In the case where the appellant had challenged the Madhya Pradesh High Court’s order convicted him under Section 13(1)(e) read with Section 13(2) of the Prevention of Corruption Act, 1988 by drawing adverse inference without any conclusive proof, the Court, setting aside his conviction, said that the appellant must be given a benefit of doubt. The Court said that the prosecution, to succeed in a criminal trial, has to pitch its case beyond all reasonable doubt and lodge it in the realm of “must be true” category and not rest contended by leaving it in the domain of “may be true”. [Vasant Rao Guhe v. State of Madhya Pradesh, 2017 SCC OnLine SC 893, decided on 09.08.2017]

Case BriefsSupreme Court

Supreme Court: The Bench of P.C. Ghose and R.F. Nariman, JJ held that any person can be directed to give his finger prints or foot-prints for corroboration of evidence but the same cannot be considered as violation of the protection guaranteed under Article 20(3) of the Constitution of India. The Court however, added that non-compliance of such direction of the Court may lead to adverse inference, nevertheless, the same cannot be entertained as the sole basis of conviction.

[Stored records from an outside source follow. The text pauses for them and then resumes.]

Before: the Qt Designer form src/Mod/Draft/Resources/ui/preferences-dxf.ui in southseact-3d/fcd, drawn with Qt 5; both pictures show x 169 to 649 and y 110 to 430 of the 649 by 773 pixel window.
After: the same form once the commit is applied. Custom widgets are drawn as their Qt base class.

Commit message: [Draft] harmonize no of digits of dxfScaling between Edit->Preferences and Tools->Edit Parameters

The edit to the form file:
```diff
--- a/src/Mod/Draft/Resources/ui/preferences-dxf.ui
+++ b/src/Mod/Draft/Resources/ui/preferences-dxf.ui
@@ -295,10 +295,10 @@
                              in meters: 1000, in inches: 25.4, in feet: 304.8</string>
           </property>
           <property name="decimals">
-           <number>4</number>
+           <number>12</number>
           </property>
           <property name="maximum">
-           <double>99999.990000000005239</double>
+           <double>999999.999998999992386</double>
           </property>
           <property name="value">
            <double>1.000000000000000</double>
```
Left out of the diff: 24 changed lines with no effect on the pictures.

In the present case, where a man was accused of killing his father-in-law, mother-in-law, their daughters and a pet dog, the State had appealed against the order of the Allahabad High Court where the co-accused was acquitted on the ground that adverse inference cannot be drawn by the Court on refusal to give specimen palm impression in spite of the order of the Court.

Prosecution had contended that human blood was found on the weapon of murder and clothes of both the accused and since comparison of finger-prints and foot-prints were not clear, the Trial Court directed both the accused to give fresh foot-prints and finger-prints. The counsel appearing for the co-accused contended that drawing adverse inference against the co-accused due to his refusal to give specimen palm impression was not justified as earlier palm impression report came in negative and application moved by the co-accused praying for sending footprints and fingerprints to some other laboratory was rejected by the Trial Court.

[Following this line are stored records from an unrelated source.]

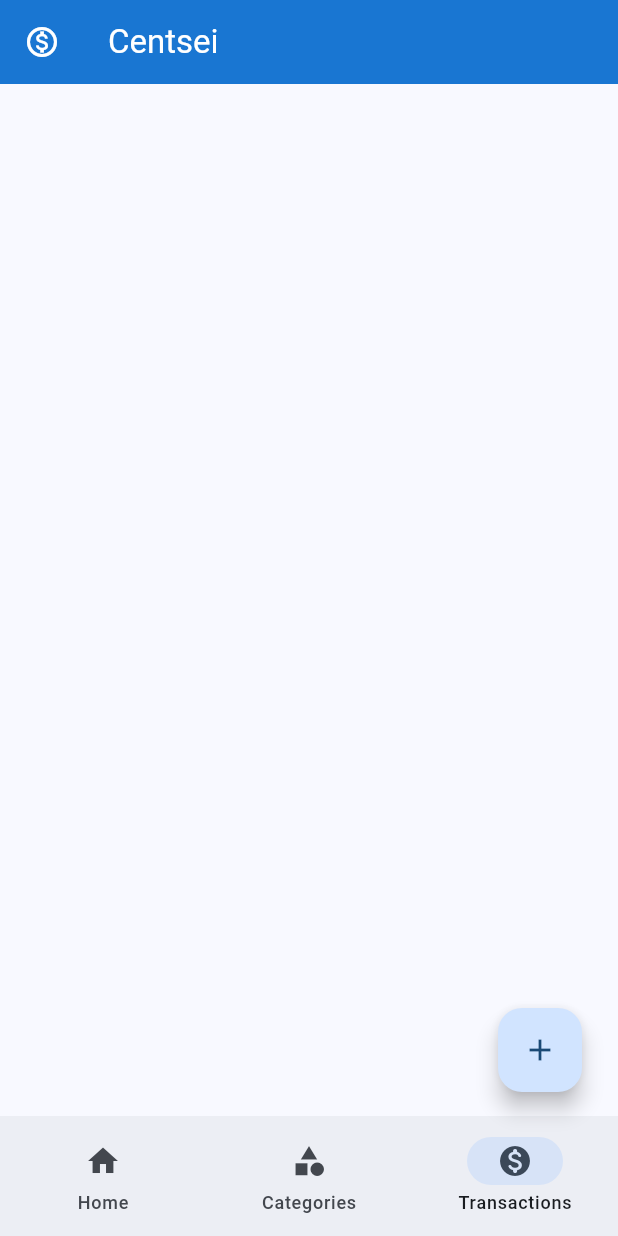
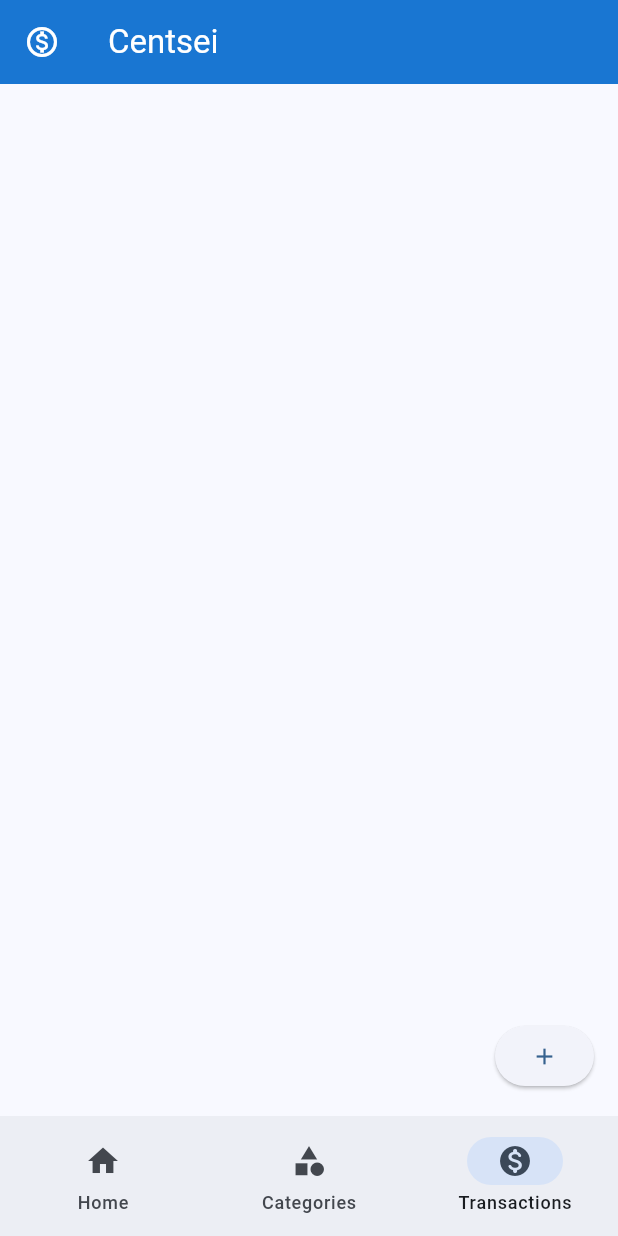
Before and after one commit to treknuts/centsei, a Flutter app: the screen it shows after launch, item 3 of the bottom bar chosen, on a phone screen of 412 x 824 dp. Run offline on Flutter 3.47's test engine with Material 3 defaults, Android fonts, the phone set to English and light mode, and no system bars; our stand-ins replace sqflite; accounts and stored records are empty.

Commit message:
Moved transactions to database. Still not updating lists after insert.

```diff
--- a/lib/app_state.dart
+++ b/lib/app_state.dart
@@ -1,9 +1,11 @@
 import 'package:flutter/material.dart';
 import 'package:intl/intl.dart';
 import 'package:centsei/models/transaction.dart';
+import 'package:centsei/database/database.dart';
 
 class MyAppState extends ChangeNotifier {
   var title = "Centsei";
+  final Database database = Database();
   final formatCurrency = NumberFormat.simpleCurrency();
   var transactions = <Transaction>[];
 }
--- a/lib/main.dart
+++ b/lib/main.dart
@@ -1,13 +1,10 @@
 import 'package:centsei/database/database.dart';
 import 'package:centsei/models/category.dart';
-import 'package:centsei/widgets/create_transaction.dart';
 import 'package:centsei/widgets/pages/categories_page.dart';
 import 'package:centsei/widgets/pages/transactions_page.dart';
 import 'package:flutter/material.dart';
 import 'package:intl/intl.dart';
-import 'package:path/path.dart';
 import 'package:provider/provider.dart';
-import 'package:centsei/widgets/create_category.dart';
 import 'package:centsei/app_state.dart';
 
 void main() async {
@@ -30,14 +27,14 @@ class MyApp extends StatelessWidget {
       child: MaterialApp(
         title: 'Centsei',
         theme: theme,
-        home: const MyHomePage(),
+        home: const MyHomePage(index: 0,),
       ),
     );
   }
 }
 
 class MyHomePage extends StatefulWidget {
-  const MyHomePage({super.key});
+  const MyHomePage({super.key, required index});
 
   @override
   State<MyHomePage> createState() => _MyHomePageState();
@@ -45,13 +42,12 @@ class MyHomePage extends StatefulWidget {
 
 class _MyHomePageState extends State<MyHomePage> {
   var selectedIndex = 0;
-  final Database database = Database();
-
 
   @override
   Widget build(BuildContext context) {
     Widget page;
     var state = context.watch<MyAppState>();
+    var database = state.database;
 
     switch (selectedIndex) {
       case 0:
@@ -66,23 +62,6 @@ class _MyHomePageState extends State<MyHomePage> {
         throw UnimplementedError("No page implemented for $selectedIndex");
     }
     return Scaffold(
-      floatingActionButton: Padding(
-        padding: EdgeInsets.only(right: 8, bottom: 80),
-        child: FloatingActionButton(
-          child: Icon(Icons.add),
-          onPressed: () {
-            showModalBottomSheet(
-                context: context,
-                builder: (context) {
-                  return Center(
-                    child: CreateTransaction(
-                      database: database,
-                    ),
-                  );
-                });
-          },
-        ),
-      ),
       body: Column(
         children: [
           AppBar(
@@ -139,8 +118,6 @@ class _HomeState extends State<Home> {
 
   @override
   Widget build(BuildContext context) {
-    var state = context.watch<MyAppState>();
-
     return Center(
       child: Icon(
         Icons.emoji_events_outlined,
--- a/lib/widgets/pages/transactions_page.dart
+++ b/lib/widgets/pages/transactions_page.dart
@@ -1,7 +1,8 @@
+import 'package:centsei/models/transaction.dart';
+import 'package:centsei/widgets/create_transaction.dart';
 import 'package:flutter/material.dart';
 import 'package:provider/provider.dart';
 import '../../app_state.dart';
-
 
 class TransactionList extends StatelessWidget {
   const TransactionList({
@@ -11,18 +12,67 @@ class TransactionList extends StatelessWidget {
   @override
   Widget build(BuildContext context) {
     var state = context.watch<MyAppState>();
+    var database = state.database;
+    var transactions = database.transactions();
 
-    return ListView.builder(
-      itemCount: state.transactions.length,
-      itemBuilder: (BuildContext context, int index) {
-        return ListTile(
-          leading: Text(
-            "-${state.formatCurrency.format(state.transactions[index].amount)}",
+    return Column(
+      children: [
+        Expanded(
+          child: FutureBuilder<List<Transaction>>(
+            future: transactions,
+            initialData: <Transaction>[],
+            builder: (context, snapshot) {
+              if (snapshot.connectionState != ConnectionState.done) {
+                return const Center(child: CircularProgressIndicator());
+              }
+
+              if (snapshot.hasError) {
+                return const Center(child: Text('Uh oh! Something went horribly wrong...'));
+              }
+
+              if (!snapshot.hasData) {
+                return const Center(
+                    child: Text('Create a category to get started!'));
+              }
+
+              List<Transaction> transactions = snapshot.data as List<Transaction>;
+              return ListView.builder(
+                itemCount: transactions.length,
+                itemBuilder: (BuildContext context, int index) {
+                  return ListTile(
+                    key: ValueKey(transactions[index].id),
+                    leading: Text('${transactions[index].merchant}'),
+                    title: Text('${transactions[index].description}'),
+                    trailing: Text(
+                        '-${state.formatCurrency.format(transactions[index].amount)}'),
+                  );
+                },
+              );
+            },
           ),
-          title: Text("${state.transactions[index].merchant}"),
-          trailing: Icon(Icons.trending_down),
-        );
-      },
+        ),
+        Row(
+          children: [
+            Expanded(child: SizedBox()),
+            Padding(
+              padding: const EdgeInsets.all(16.0),
+              child: ElevatedButton(
+                  onPressed: () async {
+                    await showModalBottomSheet(
+                        context: context,
+                        builder: (context) {
+                          return Center(
+                            child: CreateTransaction(
+                              database: database,
+                            ),
+                          );
+                        });
+                  },
+                  child: Icon(Icons.add)),
+            ),
+          ],
+        )
+      ],
     );
   }
 }
```
Also changed, not shown: lib/database/database.dart (+14 -8 lines), lib/widgets/create_transaction.dart (+10 -14 lines).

Upholding the decision of the High Court, the Court said that the basic foundation of the prosecution had crumbled down in this case by not connecting the co-accused with the incident in question. And when basic foundation in criminal cases is so collapsed, the circumstantial evidence becomes inconsequential. In such circumstances, it is difficult for the Court to hold that a judgment of conviction could be founded on the sole circumstance that recovery of weapon and other articles have been made. [State of U.P. v. Sunil, 2017 SCC OnLine SC 520, decided on 02.05.2017]

High Courts

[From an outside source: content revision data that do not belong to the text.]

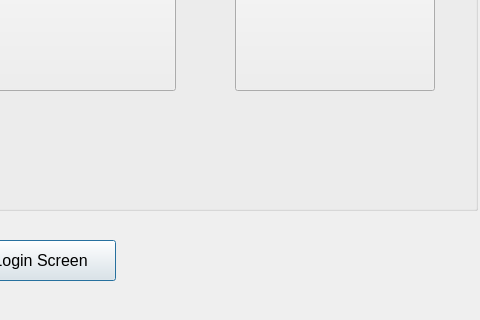
First picture: the form in Project2/adminlogin.ui, repository tdragon00/CS1C_Project_2, before the edit; both pictures show x 135 to 615 and y 330 to 650 of the 1250 by 650 pixel window.
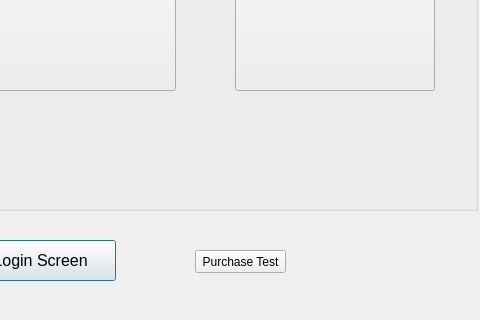
Second picture: the form after the edit.

Diff of the .ui file:
```diff
--- a/Project2/adminlogin.ui
+++ b/Project2/adminlogin.ui
@@ -224,6 +224,19 @@
     </item>
    </layout>
   </widget>
+  <widget class="QPushButton" name="Purchase_Test">
+   <property name="geometry">
+    <rect>
+     <x>330</x>
+     <y>580</y>
+     <width>91</width>
+     <height>23</height>
+    </rect>
+   </property>
+   <property name="text">
+    <string>Purchase Test</string>
+   </property>
+  </widget>
   <zorder>layoutWidget</zorder>
   <zorder>backLogin</zorder>
   <zorder>label</zorder>
```
Left out of the diff: 1 changed line with no effect on the pictures.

Himachal Pradesh High Court: In an appeal concerning ownership of land by a sale deed, T.S. Chauhan, J, relying on previous judgments of the Supreme Court, High Courts and Privy Councils, reiterated the fact that if a party to a case, who could enunciate the real facts, abstains from entering the witness box, an adverse inference could be drawn against such party according to Section 114 of the Evidence Act, 1872. In the present case one of the defendants had made two sales of the same property, one in 1987 and the other in 2000, and filed a written oath supporting the second sale but he did not appear in the witness box. The Court considered the second sale deed as a fraud and said that the non-appearance of the witness demolishes the case of the appellants and thus dismissed the appeal.Neeraj v. Raj Kumari, RSA No. 163 of 2014, decided on 22 April, 2014

To read the full judgment, click here